The Kermes Scale Moth (https://www.inaturalist.org/taxa/324633-Euclemensia-bassettella) is a very distinctive moth with 137 observations from 76 observers, yet the computer vision seems to never suggest this species for an observation of the species. It’s never suggested it for any of my observations. I tried it on several observations for other observers with no success. Why is this?
I don’t know very much about the process, but I believe a species has to reach a minimum of 20 Research Grade observations, all coming from different observers, before that species is submitted to the AI. And even then it may have to join a waiting list until the next big batch is submitted. Obviously the more observations the AI has seen, the better it is at ID-ing it.
The thresholds actually changed with the latest rollout of the models earlier this summer: They are now:
- 100 photos submitted
- 50 of which have a community ID
- the documentation no longer states if or what the number of distinct observers must be
That being said, assuming it is actually in the model, I can’t speculate why a particular species is not being suggested. It is possible the species does not meet the 100 photos criteria, or did not when the most recent training batch was run. Yes, there are 140 observations (as i write this), but if you look at records from before say 2019-04-01 (I dont know the exact date they pulled data for the most recent training run) there were only 83.

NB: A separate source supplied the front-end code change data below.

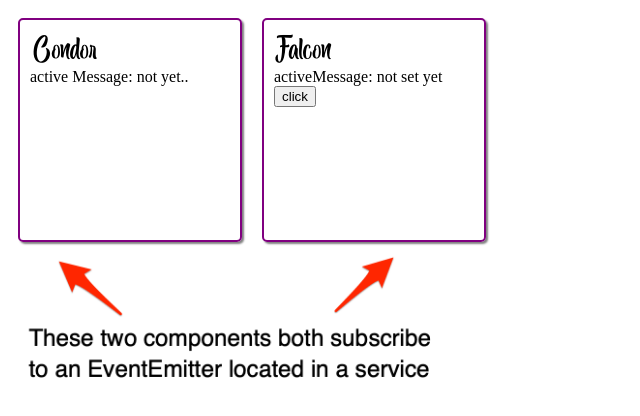
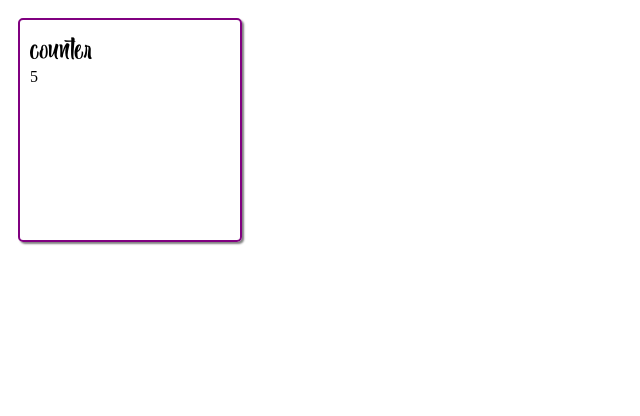
Before and after one commit to Nmuta/rxjsStuff, an Angular app: page / in a window 1280 px wide. Shown: the top 416 px of the page, without its empty margins (0-640 px from the left). Built offline with nearby package versions, Linux system fonts and the light colour scheme.

Commit message:
Setting up counter with observable

```diff
--- a/src/app/app.component.html
+++ b/src/app/app.component.html
@@ -1,6 +1 @@
-<app-condor></app-condor>
-
-
-<app-falcon></app-falcon>
-
-<img class="label" src="assets/label.png">
+<app-counter></app-counter>
--- a/src/app/app.module.ts
+++ b/src/app/app.module.ts
@@ -4,13 +4,15 @@ import { NgModule } from '@angular/core';
 import { AppComponent } from './app.component';
 import { CondorComponent } from './condor/condor.component';
 import { FalconComponent } from './falcon/falcon.component';
+import { CounterComponent } from './counter/counter.component';
 
 
 @NgModule({
   declarations: [
     AppComponent,
     CondorComponent,
-    FalconComponent
+    FalconComponent,
+    CounterComponent
   ],
   imports: [
     BrowserModule
--- a/src/app/condor/condor.component.ts
+++ b/src/app/condor/condor.component.ts
@@ -1,5 +1,4 @@
 import { Component, OnInit } from '@angular/core';
-import { MessageService} from '../message.service';
 
 @Component({
   selector: 'app-condor',
@@ -8,13 +7,11 @@ import { MessageService} from '../message.service';
 })
 export class CondorComponent implements OnInit {
 
-  constructor(private msg:MessageService) { }
+  constructor() { }
   activeMessage:string = "not yet..";
 
   ngOnInit() {
-    this.msg.countEmitter.subscribe(val=>{
-      this.activeMessage = val;
-    })
+
   }
 
 }
--- /dev/null
+++ b/src/app/counter/counter.component.html
@@ -0,0 +1,4 @@
+<div>
+  <header>counter</header>
+  {{myVal}}
+</div>
--- /dev/null
+++ b/src/app/counter/counter.component.ts
@@ -0,0 +1,22 @@
+import { Component, OnInit } from '@angular/core';
+import { Observable, interval } from 'rxjs';
+
+@Component({
+  selector: 'app-counter',
+  templateUrl: './counter.component.html',
+  styleUrls: ['./counter.component.scss']
+})
+export class CounterComponent implements OnInit {
+
+  constructor() { }
+
+  myVal:number = -2;
+
+  ngOnInit() {
+    const interv = interval(1000);
+    interv.subscribe(val=>{
+      this.myVal++;
+    })
+  }
+
+}
--- a/src/app/falcon/falcon.component.ts
+++ b/src/app/falcon/falcon.component.ts
@@ -1,5 +1,5 @@
 import { Component, OnInit } from '@angular/core';
-import { MessageService } from '../message.service';
+
 
 @Component({
   selector: 'app-falcon',
@@ -8,18 +8,11 @@ import { MessageService } from '../message.service';
 })
 export class FalconComponent implements OnInit {
 
-  constructor(private msg:MessageService) { }
+  constructor() { }
 
   activeMessage:string = "not set yet";
 
   ngOnInit() {
-    this.msg.countEmitter.subscribe(val =>{
-      this.activeMessage = val;
-    })
-  }
-
-  increment():void {
-    this.msg.sendNumber();
   }
 
 }
```
Also changed, not shown: src/app/counter/counter.component.scss (added), 1 other file (tests, documents, lock files or other folders).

Is there any way to tell which taxons have computer vision models and which ones don’t (other than submitting photos of them for identification)?
None I am aware of. Anything way over the thresholds mentioned above should be in there. Theoretically I guess you could open confirmed observations (not needed to submit your own, you can leverage what is there already)with good quality pics and run the computer vision to see if it comes up, but that’s awfully labour intensive, and still not an absolute confirmation of status.